  • Targeted for sanctions under US regulations aimed at suspected terrorists or those who support them
  • Comes at a time of growing US concern about role of Hezbollah in Lebanese government

WASHINGTON: The U.S. Treasury, moving to boost pressure on Hezbollah, imposed sanctions on Wednesday against two people and three firms that Washington accuses of being involved in schemes to help the armed Shi'ite group backed by Iran evade American sanctions.

The Treasury's Office of Foreign Assets Control (OFAC) said it was targeting Belgium-based Wael Bazzi because he acted on behalf of his father Mohammad Bazzi, a Hezbollah financier.

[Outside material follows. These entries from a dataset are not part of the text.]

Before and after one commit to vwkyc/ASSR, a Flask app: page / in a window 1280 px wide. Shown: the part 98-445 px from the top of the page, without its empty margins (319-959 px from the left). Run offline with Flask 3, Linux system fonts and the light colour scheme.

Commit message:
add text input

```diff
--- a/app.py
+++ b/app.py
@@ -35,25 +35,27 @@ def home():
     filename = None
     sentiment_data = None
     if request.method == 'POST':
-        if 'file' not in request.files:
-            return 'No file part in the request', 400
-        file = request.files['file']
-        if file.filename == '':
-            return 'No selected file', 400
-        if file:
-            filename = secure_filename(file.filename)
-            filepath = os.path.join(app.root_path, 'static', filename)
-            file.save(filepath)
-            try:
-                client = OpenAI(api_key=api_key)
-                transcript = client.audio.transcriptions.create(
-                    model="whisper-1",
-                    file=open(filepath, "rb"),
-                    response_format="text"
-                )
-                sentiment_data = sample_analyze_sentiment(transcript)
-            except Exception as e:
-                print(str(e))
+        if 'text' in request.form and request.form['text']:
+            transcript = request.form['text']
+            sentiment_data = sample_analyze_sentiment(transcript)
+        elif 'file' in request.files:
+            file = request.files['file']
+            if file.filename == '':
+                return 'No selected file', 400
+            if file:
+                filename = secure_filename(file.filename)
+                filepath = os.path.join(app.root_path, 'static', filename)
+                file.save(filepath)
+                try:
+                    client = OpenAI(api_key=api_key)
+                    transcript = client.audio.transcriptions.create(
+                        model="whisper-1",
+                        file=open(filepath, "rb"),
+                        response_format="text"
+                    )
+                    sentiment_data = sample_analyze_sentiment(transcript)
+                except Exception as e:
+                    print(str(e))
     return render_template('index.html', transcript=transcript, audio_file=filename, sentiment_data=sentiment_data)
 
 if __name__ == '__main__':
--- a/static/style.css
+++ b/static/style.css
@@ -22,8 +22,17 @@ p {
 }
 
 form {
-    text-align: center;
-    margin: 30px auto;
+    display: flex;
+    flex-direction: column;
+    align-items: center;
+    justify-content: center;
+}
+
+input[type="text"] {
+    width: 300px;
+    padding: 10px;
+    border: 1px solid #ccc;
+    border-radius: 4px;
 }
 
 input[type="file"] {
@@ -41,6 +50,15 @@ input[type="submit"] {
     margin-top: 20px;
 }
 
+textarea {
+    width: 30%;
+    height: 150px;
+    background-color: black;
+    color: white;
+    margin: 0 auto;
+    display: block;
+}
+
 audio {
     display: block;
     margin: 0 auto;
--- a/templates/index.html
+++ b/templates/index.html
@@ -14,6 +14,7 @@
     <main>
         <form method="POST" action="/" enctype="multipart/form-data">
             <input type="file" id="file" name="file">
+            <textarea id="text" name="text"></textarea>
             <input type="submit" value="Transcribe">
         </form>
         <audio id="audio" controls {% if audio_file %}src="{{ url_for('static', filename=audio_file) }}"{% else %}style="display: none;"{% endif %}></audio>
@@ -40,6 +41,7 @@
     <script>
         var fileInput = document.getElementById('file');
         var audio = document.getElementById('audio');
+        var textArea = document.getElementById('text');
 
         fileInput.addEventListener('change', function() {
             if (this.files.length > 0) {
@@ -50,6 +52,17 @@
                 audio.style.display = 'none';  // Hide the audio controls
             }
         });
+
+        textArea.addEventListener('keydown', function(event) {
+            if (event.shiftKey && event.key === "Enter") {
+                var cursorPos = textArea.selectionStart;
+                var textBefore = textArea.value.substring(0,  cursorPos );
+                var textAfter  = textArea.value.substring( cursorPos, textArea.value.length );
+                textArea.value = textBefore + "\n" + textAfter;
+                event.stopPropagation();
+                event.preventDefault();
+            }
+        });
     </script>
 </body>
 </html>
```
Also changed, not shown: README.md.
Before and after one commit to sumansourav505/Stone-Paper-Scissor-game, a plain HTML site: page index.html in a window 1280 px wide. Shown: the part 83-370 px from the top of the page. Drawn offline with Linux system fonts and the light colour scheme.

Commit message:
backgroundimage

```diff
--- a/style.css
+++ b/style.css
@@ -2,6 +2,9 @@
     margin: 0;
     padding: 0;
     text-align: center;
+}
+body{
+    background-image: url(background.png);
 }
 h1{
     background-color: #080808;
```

OFAC also took action against two Belgian companies and a British-based firm controlled by Bazzi.

In addition, the US Treasury designated Lebanon-based Hassan Tabaja, who it said had acted on behalf of his brother Adham Tabajha, also a Hezbollah financier. The U.S. action freezes their assets and property and prevents U.S. citizens and businesses from dealing with them.

The two men and three businesses were targeted for sanctions under US regulations aimed at suspected terrorists or those who support them, the Treasury said in a statement. Hezbollah is considered a foreign terrorist organization by the United States.

"Treasury is relentlessly pursuing Hezbollah's financial facilitators by dismantling two of Hezbollah's most important financial networks," Treasury Undersecretary Sigal Mandelker said in a statement.

"By targeting Hassan Tabaja and Wael Bazzi and their European-based companies, this administration is continuing to disrupt all avenues of financial support relied upon by Hezbollah," he said.

The US State Department earlier this week offered a reward of up to $10 million for information that could help disrupt Hezbollah's financing.

The move to boost pressure on the group comes at a time of growing US concern about its role in the Lebanese government. Hezbollah's regional clout has expanded as it has sent fighters to Middle East conflicts, including the war in Syria, where it supported President Bashar al-Assad.